▸ WHAT YOU ARE ASKED TO DO
Give the entries back exactly, dropping each image.

▸ LISTED RECORDS
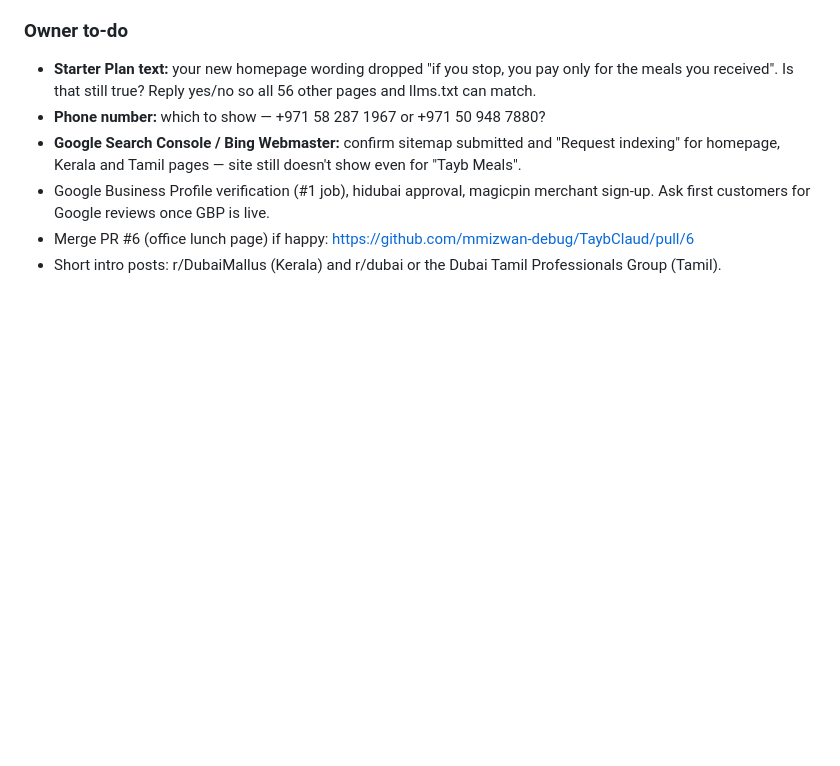
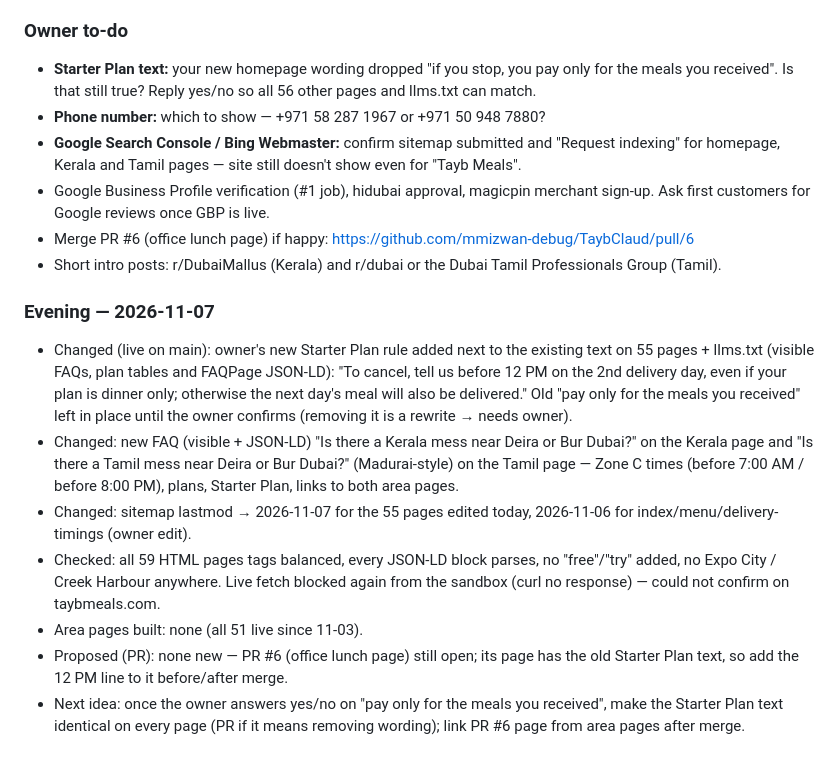
Before and after one commit to mmizwan-debug/TaybClaud, a Markdown page: docs/seo-log.md, the part around the change. Rendered like a GitHub page; blank space fills up the shorter version.

Commit message:
SEO log: evening 2026-11-07
Co-Authored-By: Claude Opus 5.5 <noreply@anthropic.com>
Claude-Session: https://claude.ai/code/session_01G6GxT41oaCL9rXgPug6S2U

```diff
--- a/docs/seo-log.md
+++ b/docs/seo-log.md
@@ -767,3 +767,12 @@ Search tool is a US web index, not Google UAE — rough signal only. taybmeals.c
 - Google Business Profile verification (#1 job), hidubai approval, magicpin merchant sign-up. Ask first customers for Google reviews once GBP is live.
 - Merge PR #6 (office lunch page) if happy: https://github.com/mmizwan-debug/TaybClaud/pull/6
 - Short intro posts: r/DubaiMallus (Kerala) and r/dubai or the Dubai Tamil Professionals Group (Tamil).
+
+### Evening — 2026-11-07
+- Changed (live on main): owner's new Starter Plan rule added next to the existing text on 55 pages + llms.txt (visible FAQs, plan tables and FAQPage JSON-LD): "To cancel, tell us before 12 PM on the 2nd delivery day, even if your plan is dinner only; otherwise the next day's meal will also be delivered." Old "pay only for the meals you received" left in place until the owner confirms (removing it is a rewrite → needs owner).
+- Changed: new FAQ (visible + JSON-LD) "Is there a Kerala mess near Deira or Bur Dubai?" on the Kerala page and "Is there a Tamil mess near Deira or Bur Dubai?" (Madurai-style) on the Tamil page — Zone C times (before 7:00 AM / before 8:00 PM), plans, Starter Plan, links to both area pages.
+- Changed: sitemap lastmod → 2026-11-07 for the 55 pages edited today, 2026-11-06 for index/menu/delivery-timings (owner edit).
+- Checked: all 59 HTML pages tags balanced, every JSON-LD block parses, no "free"/"try" added, no Expo City / Creek Harbour anywhere. Live fetch blocked again from the sandbox (curl no response) — could not confirm on taybmeals.com.
+- Area pages built: none (all 51 live since 11-03).
+- Proposed (PR): none new — PR #6 (office lunch page) still open; its page has the old Starter Plan text, so add the 12 PM line to it before/after merge.
+- Next idea: once the owner answers yes/no on "pay only for the meals you received", make the Starter Plan text identical on every page (PR if it means removing wording); link PR #6 page from area pages after merge.
```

▸ WRITTEN REPLY
Before and after one commit to mmizwan-debug/TaybClaud, a Markdown page: docs/seo-log.md, the part around the change. Rendered like a GitHub page; blank space fills up the shorter version.

Commit message:
SEO log: evening 2026-11-07
Co-Authored-By: Claude Opus 5.5 <noreply@anthropic.com>
Claude-Session: https://claude.ai/code/session_01G6GxT41oaCL9rXgPug6S2U

```diff
--- a/docs/seo-log.md
+++ b/docs/seo-log.md
@@ -767,3 +767,12 @@ Search tool is a US web index, not Google UAE — rough signal only. taybmeals.c
 - Google Business Profile verification (#1 job), hidubai approval, magicpin merchant sign-up. Ask first customers for Google reviews once GBP is live.
 - Merge PR #6 (office lunch page) if happy: https://github.com/mmizwan-debug/TaybClaud/pull/6
 - Short intro posts: r/DubaiMallus (Kerala) and r/dubai or the Dubai Tamil Professionals Group (Tamil).
+
+### Evening — 2026-11-07
+- Changed (live on main): owner's new Starter Plan rule added next to the existing text on 55 pages + llms.txt (visible FAQs, plan tables and FAQPage JSON-LD): "To cancel, tell us before 12 PM on the 2nd delivery day, even if your plan is dinner only; otherwise the next day's meal will also be delivered." Old "pay only for the meals you received" left in place until the owner confirms (removing it is a rewrite → needs owner).
+- Changed: new FAQ (visible + JSON-LD) "Is there a Kerala mess near Deira or Bur Dubai?" on the Kerala page and "Is there a Tamil mess near Deira or Bur Dubai?" (Madurai-style) on the Tamil page — Zone C times (before 7:00 AM / before 8:00 PM), plans, Starter Plan, links to both area pages.
+- Changed: sitemap lastmod → 2026-11-07 for the 55 pages edited today, 2026-11-06 for index/menu/delivery-timings (owner edit).
+- Checked: all 59 HTML pages tags balanced, every JSON-LD block parses, no "free"/"try" added, no Expo City / Creek Harbour anywhere. Live fetch blocked again from the sandbox (curl no response) — could not confirm on taybmeals.com.
+- Area pages built: none (all 51 live since 11-03).
+- Proposed (PR): none new — PR #6 (office lunch page) still open; its page has the old Starter Plan text, so add the 12 PM line to it before/after merge.
+- Next idea: once the owner answers yes/no on "pay only for the meals you received", make the Starter Plan text identical on every page (PR if it means removing wording); link PR #6 page from area pages after merge.
```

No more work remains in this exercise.